In his second year in the BAA-NBA, Fulks averaged 22.1 points per game, and would have once again led the league in scoring, but at that time the scoring title was awarded to the player with the most total points. And with Fulks missing five games with an ankle injury, Max Zaslofsky won the title by scoring 1,007 points to Fulks' 949. Fulks did, though, lead the Warriors to the BAA-NBA Finals, where they lost in six games to the Baltimore Bullets.
In his third year, 1949, Fulks averaged a career-best 26.0 points per game. And in February of '49, Fulks secured his place in NBA history by setting the professional scoring record with 63 points (a record that would stand until 1959) in a 108-87 Warrior victory over the Indianapolis Jets. In that historic game, Fulks made 27 of 56 shots and set records for points in a half (33); field goals made and field goals attempted. Perhaps in response to Fulks' incredible scoring ability, that same year The Sporting News called Fulks "the greatest basketball player in the country."
Fulks would go on to play professional basketball for a total of eight seasons, retiring in 1954 at the age of 32.
The accomplishments Fulks achieved during his pro career outline how great of a player he was:
- One-time NBA-BAA champion.
- Scored 8,003 points, averaging 16.4 points per game for his career.
- In 31 playoff games, Fulks averaged 19.0 points per game.
- Played in two NBA All-Star games.
- 3-time All-NBA First Team.
- Left the game as the NBA's second leading scorer behind George Mikan.
- A member of the NBA Silver Anniversary team (announced in 1970) along with Mikan, Bob Cousy, Bob Pettit, Bill Russell, Bill Sharmon, and Sam Jones.
- Inducted into the Naismith Basketball Hall of Fame in 1978.
So dominating was Fulks throughout his time on professional courts, that legendary Boston Celtic coach and owner Red Auerbach said this about the Kentuckian:
"He could shoot from anyplace. We set up our defenses to revolve around him."
No bigger complement has Auerbach ever given a player.
And Fulks' NBA coach, Eddie Gottlieb, gushes:
"Joe was one of the game's pioneers. He had the greatest assortment of shots I've ever seen in basketball; then, now, or who knows when."
After Joe Fulks retired from the NBA in 1954, he returned home to Marshall County. He worked for many years for GAF Corporation in Calvert City, Kentucky, and also served as an NBA scout for the Philadelphia franchise until 1965. In 1976, shortly after becoming the director of recreational activities at the Kentucky State Penitentiary at Eddyville, Fulks was tragically murdered. He was 54 years old.
Fulks will be remembered for his innovations, his vast array of shots, and his scoring prowess.
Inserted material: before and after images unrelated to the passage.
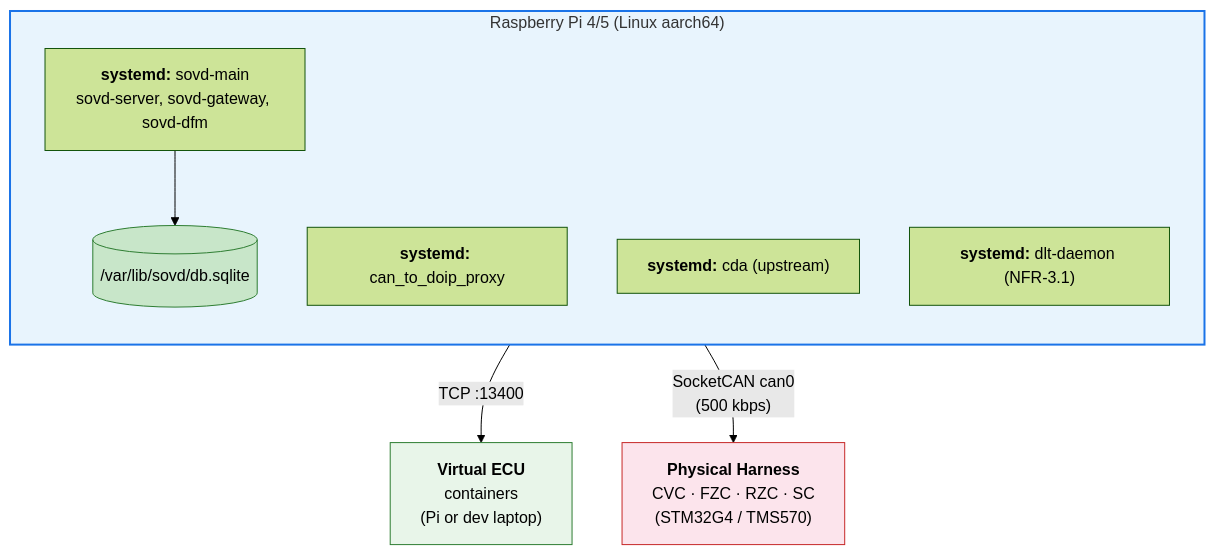
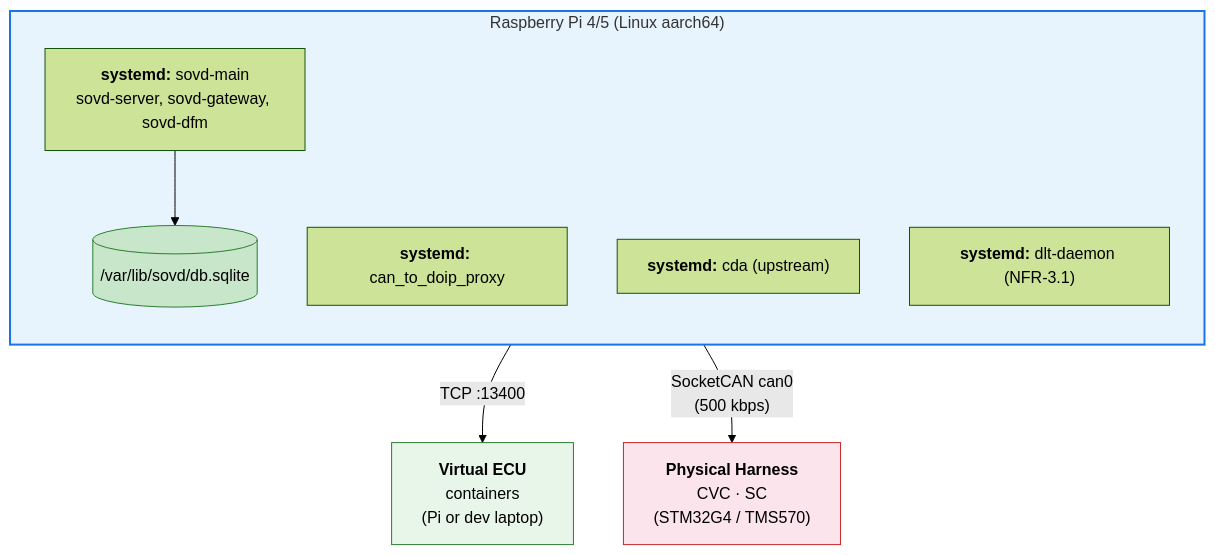
One commit to nhuvaoanh123/taktflow-opensovd changed diagram 16 of 16 in docs/ARCHITECTURE.md. Above: the diagram before and after it, drawn with Mermaid (forest theme). The commit also changed other lines of this file and 7 other files, not shown here.

````diff
--- a/docs/ARCHITECTURE.md
+++ b/docs/ARCHITECTURE.md
@@ -752,24 +771,24 @@
 ```mermaid
 graph TB
     subgraph PI ["Raspberry Pi 4/5 (Linux aarch64)"]
         direction TB
         SM["<b>systemd:</b> sovd-main<br/>sovd-server, sovd-gateway, sovd-dfm"]
         PROXY["<b>systemd:</b> can_to_doip_proxy"]
         CDA["<b>systemd:</b> cda (upstream)"]
         DLT["<b>systemd:</b> dlt-daemon (NFR-3.1)"]
         DB[("/var/lib/sovd/db.sqlite")]
 
         SM --> DB
     end
 
     PI -->|"TCP :13400"| VE
     PI -->|"SocketCAN can0<br/>(500 kbps)"| PE
 
     VE["<b>Virtual ECU</b><br/>containers<br/>(Pi or dev laptop)"]
-    PE["<b>Physical Harness</b><br/>CVC &middot; FZC &middot; RZC &middot; SC<br/>(STM32G4 / TMS570)"]
+    PE["<b>Physical Harness</b><br/>CVC &middot; SC<br/>(STM32G4 / TMS570)"]
 
     style PI fill:#e8f4fd,stroke:#1a73e8,stroke-width:2px
     style VE fill:#e8f5e9,stroke:#2e7d32
     style PE fill:#fce4ec,stroke:#c62828
     style DB fill:#c8e6c9,stroke:#2e7d32
 ```
````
But, what he should be remembered for is the fact that he's a Kentuckian ... a Kentuckian who mastered the game which seems "unmasterable" ... a Kentuckian who changed forever the game Kentuckians love so dearly.
A Big Thank You
If you, the reader, enjoyed reading about Joe Fulks, you have A Sea of Blue's own oldcat70 to thank for it. Oldcat introduced me to Fulks last year in an email (I recognized the name, but didn't know who Fulks was), and has waited patiently for me to write this piece.
So a very sincere thank you to oldcat for bringing to my attention a player so important to the history of basketball in the Commonwealth of Kentucky.
Thanks for reading, and Go 'Cats!